--- DATA ---

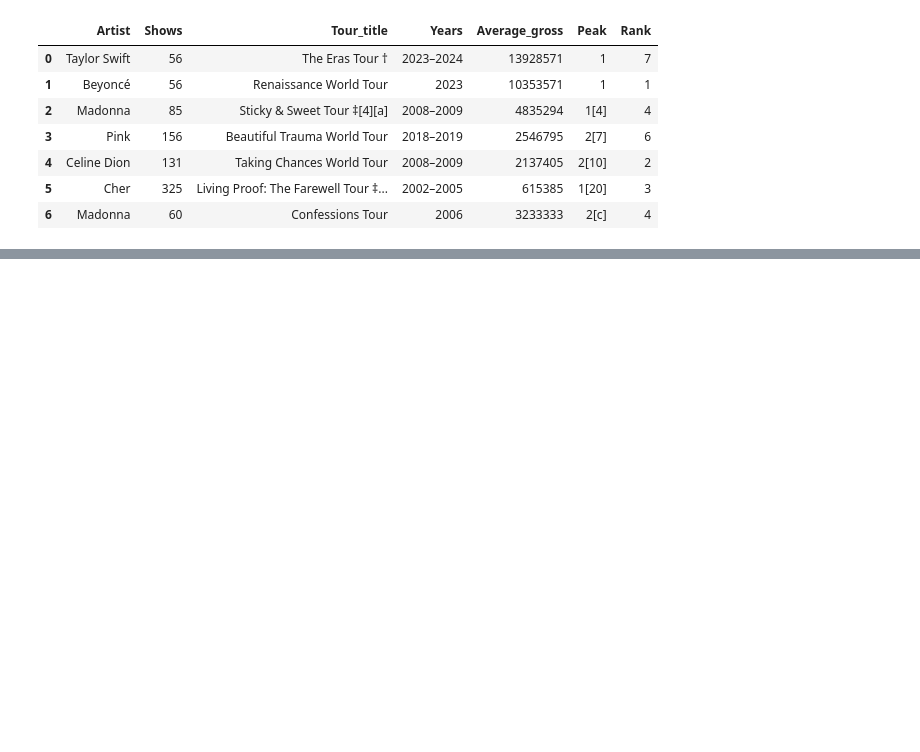
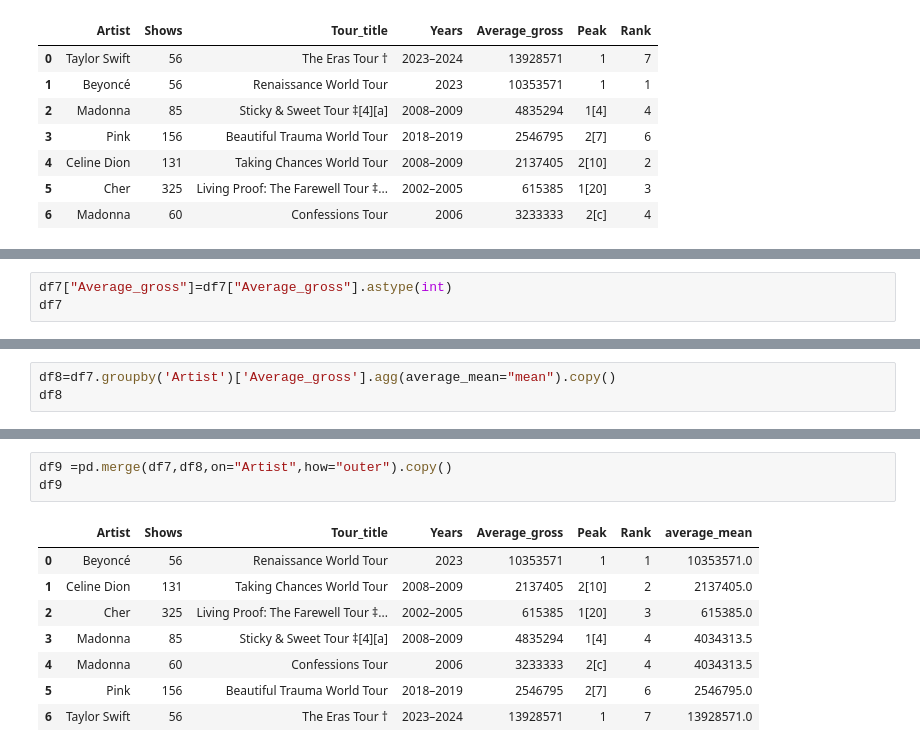
Before and after one commit to mohitmishra8921/Datascience, a Jupyter notebook: kaggle.ipynb, the cells around one changed output, grey strips where cells are left out. Drawn from its saved outputs; the diff is of its cells as text; blank space fills up the shorter version.

Commit message:
Taking insights from the data

```diff
--- a/kaggle.ipynb
+++ b/kaggle.ipynb
@@ -286,0 +287,3 @@ df7.to_csv("Singer.csv")
+# %%
+df7["Average_gross"]=df7["Average_gross"].astype(int)
+df7
@@ -286,0 +299,3 @@ df7.to_csv("Singer.csv")
+# %%
+df8=df7.groupby('Artist')['Average_gross'].agg(average_mean="mean").copy()
+df8
@@ -286,0 +311,12 @@ df7.to_csv("Singer.csv")
+# %%
+df9 =pd.merge(df7,df8,on="Artist",how="outer").copy()
+df9
+# %% [output]
+|  | Artist | Shows | Tour_title | Years | Average_gross | Peak | Rank | average_mean |
+| 0 | Beyoncé | 56 | Renaissance World Tour | 2023 | 10353571 | 1 | 1 | 10353571.0 |
+| 1 | Celine Dion | 131 | Taking Chances World Tour | 2008–2009 | 2137405 | 2[10] | 2 | 2137405.0 |
+| 2 | Cher | 325 | Living Proof: The Farewell Tour ‡... | 2002–2005 | 615385 | 1[20] | 3 | 615385.0 |
+| 3 | Madonna | 85 | Sticky & Sweet Tour ‡[4][a] | 2008–2009 | 4835294 | 1[4] | 4 | 4034313.5 |
+| 4 | Madonna | 60 | Confessions Tour | 2006 | 3233333 | 2[c] | 4 | 4034313.5 |
+| 5 | Pink | 156 | Beautiful Trauma World Tour | 2018–2019 | 2546795 | 2[7] | 6 | 2546795.0 |
+| 6 | Taylor Swift | 56 | The Eras Tour † | 2023–2024 | 13928571 | 1 | 7 | 13928571.0 |
```
Also changed, not shown: parts of 10 cells of this notebook, 2 other files.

--- WHAT YOU WILL DO ---
Your job is to return all lines above that hold the word "changed".

--- ANSWER SECTION ---
Before and after one commit to mohitmishra8921/Datascience, a Jupyter notebook: kaggle.ipynb, the cells around one changed output, grey strips where cells are left out. Drawn from its saved outputs; the diff is of its cells as text; blank space fills up the shorter version.
Also changed, not shown: parts of 10 cells of this notebook, 2 other files.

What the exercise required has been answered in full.